US President Donald Trump on Wednesday signed a bill in support of the pro-democracy protestors in Hong Kong, despite stern warnings by China that it would retaliate with "countermeasures" if the legislation became law, as it meddles with Beijing's domestic affairs.
"We have to take action, to do something, both diplomatically, and add pressure, and I think eventually trade will have to follow", United Kingdom member of the European Parliament Sheila Ritchie said.
Police in Hong Kong (southern China) removed the security cordon surrounding the Polytechnic University on Friday after finding 6,500 lethal devices made by demonstrators who occupied the site for almost two weeks. "They are being enacted in the hope that Leaders and Representatives of China and Hong Kong will be able to amicably settle their differences leading to long term peace and prosperity for all", Trump said in a statement.

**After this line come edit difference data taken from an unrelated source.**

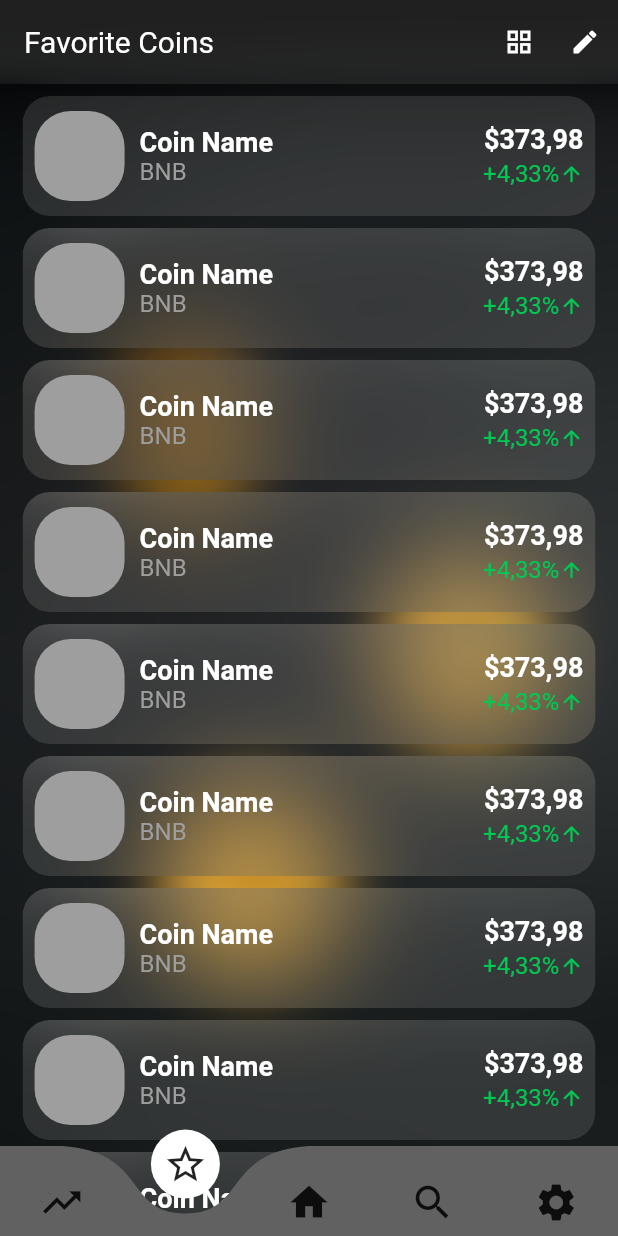
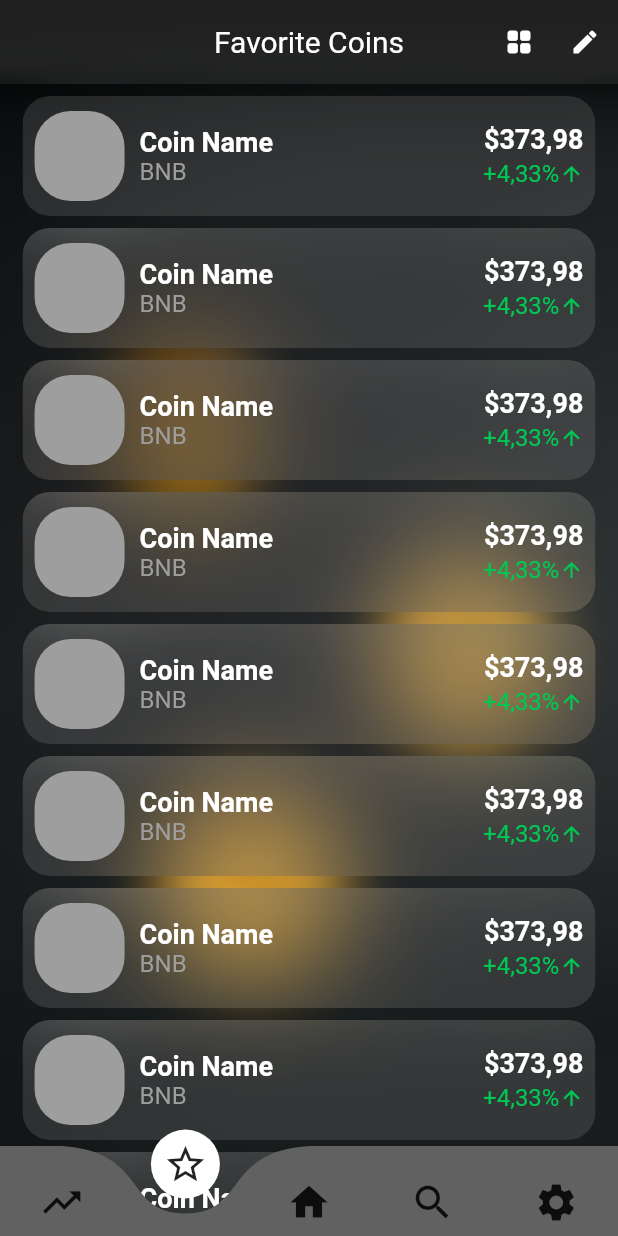
Before and after one commit to RitikRajoria/Crypto-Tracker-App, a Flutter app: the screen it shows after launch, item 2 of the bottom bar chosen, on a phone screen of 412 x 824 dp. Run offline on Flutter 3.47's test engine with Material 2 defaults, Android fonts, the phone set to English and light mode, and no system bars; drawn by our look-alikes of curved_navigation_bar; our stand-ins replace fl_chart.

Commit message:
minor favs changes

```diff
--- a/lib/pages/favorites.dart
+++ b/lib/pages/favorites.dart
@@ -25,6 +25,7 @@ class _FavoritesState extends State<Favorites> {
           child: Container(),
         ),),
         backgroundColor: Colors.grey.withOpacity(0.2),
+        centerTitle: true,
         title: Text(
           "Favorite Coins",
           style:TextStyle(
@@ -37,10 +38,10 @@ class _FavoritesState extends State<Favorites> {
           CupertinoButton(
                                 padding: EdgeInsets.all(0),
                                 child: viewType == true
-                                    ? Icon(Icons.grid_view,
+                                    ? Icon(Icons.grid_view_rounded,
                                         color: textWhite, size: 20)
-                                    : Icon(Icons.view_list_outlined,
-                                        color: textWhite, size: 28),
+                                    : Icon(Icons.view_list_rounded,
+                                        color: textWhite, size: 24),
                                 onPressed: () {
                                   setState(() {
                                     viewType = !viewType;
@@ -74,57 +75,7 @@ class _FavoritesState extends State<Favorites> {
                 child: Container(),
               ),
             ),
-            // Column(
-            //   children: [
-            //     ClipRect(
-            //       child: BackdropFilter(
-            //         filter: ImageFilter.blur(sigmaX: 30.0, sigmaY: 30.0),
-            //         child: Container(
-            //           height: 55,
-            //           decoration: BoxDecoration(
-            //             color: Colors.grey.withOpacity(0.2),
-            //           ),
-            //           child: Padding(
-            //             padding: const EdgeInsets.only(left: 10, right: 10),
-            //             child: Row(
-            //               mainAxisAlignment: MainAxisAlignment.end,
-            //               children: [
-            //                 Row(
-            //                   children: [
-            //                     Text(
-            //                       "Favorite Coins",
-            //                       style: TextStyle(
-            //                           fontWeight: FontWeight.w500,
-            //                           color: textWhite,
-            //                           fontSize: 20),
-            //                     ),
-            //                   ],
-            //                 ),
-            //                 CupertinoButton(
-            //                     padding: EdgeInsets.all(0),
-            //                     child: viewType == true
-            //                         ? Icon(Icons.grid_view,
-            //                             color: textWhite, size: 20)
-            //                         : Icon(Icons.view_list_outlined,
-            //                             color: textWhite, size: 20),
-            //                     onPressed: () {
-            //                       setState(() {
-            //                         viewType = !viewType;
-            //                       });
-            //                     }),
-            //                 CupertinoButton(
-            //                     padding: EdgeInsets.all(0),
-            //                     child: Icon(Icons.edit,
-            //                         color: textWhite, size: 20),
-            //                     onPressed: () {}),
-            //               ],
-            //             ),
-            //           ),
-            //         ),
-            //       ),
-            //     ),
-            //   ],
-            // ),
+
             SingleChildScrollView(
               child: body(size),
             ),
```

"We are officially telling the USA and the handful of opposition politicians in Hong Kong who follow America's lead to not underestimate our determination to protect Hong Kong's prosperity and stability, don't underestimate our belief to protect the "one country, two systems policy" and don't underestimate our capabilities and strategies in protecting our country's sovereignty, safety, growth and rights", the office said, according to a CNBC translation of an online-Chinese language statement.
During an official visit to Thailand, Hong Kong Chief Executive Carrie Lam (林鄭月娥) said that Hong Kong is undergoing a hard period, but that the fundamentals of the territory, including its strengths under the "one country, two systems" framework, remain strong.More news: Barcelona Stars Shine In Win Over Dortmund
On Wednesday, Trump signed the Hong Kong Human Rights and Democracy Act into law.According to the bill, the State Department would be required to certify once a year that Hong Kong is sufficiently autonomous to retain its special USA trading consideration.
But it is unclear whether Beijing will actually move forward with substantive retaliation.
Japanese Chief Cabinet Secretary Yoshihide Suga, the top government spokesman, said at a press conference on Thursday in Tokyo that he does not expect that the US enactment of the Hong Kong human rights law will affect Xi's visit.
Beijing condemned the move and said it would take "firm counter measures".
The crisis in Hong Kong worsened with a more violent turn that forced schools and commercial establishments to close for several days, paralyzed transport and left one person dead.More news: James Wiseman Officially Suspended As NCAA Rejects Appeal
Waving British flags, the activists urged Britain to ensure that Hong Kong political dissidents do not suffer the same fate as Simon Cheng, a former British Consulate employee in the city who says he was detained and tortured by Chinese secret police. But he also maintained his final authority on how to implement the law. "The nature of this is extremely abominable, and harbours absolutely sinister intentions", it said.
Mr Trump is now seeking a deal with China, in order to end a trade war between the two countries.
But Beijing lashed out furiously, summoning the United States ambassador, threatening unspecified "firm countermeasures" and warning Washington not to implement the legislation.
Under the "one country, two systems" arrangement, it has more autonomy than the mainland.More news: No more menthol cigarettes: Massachusetts bans flavored tobacco, vape products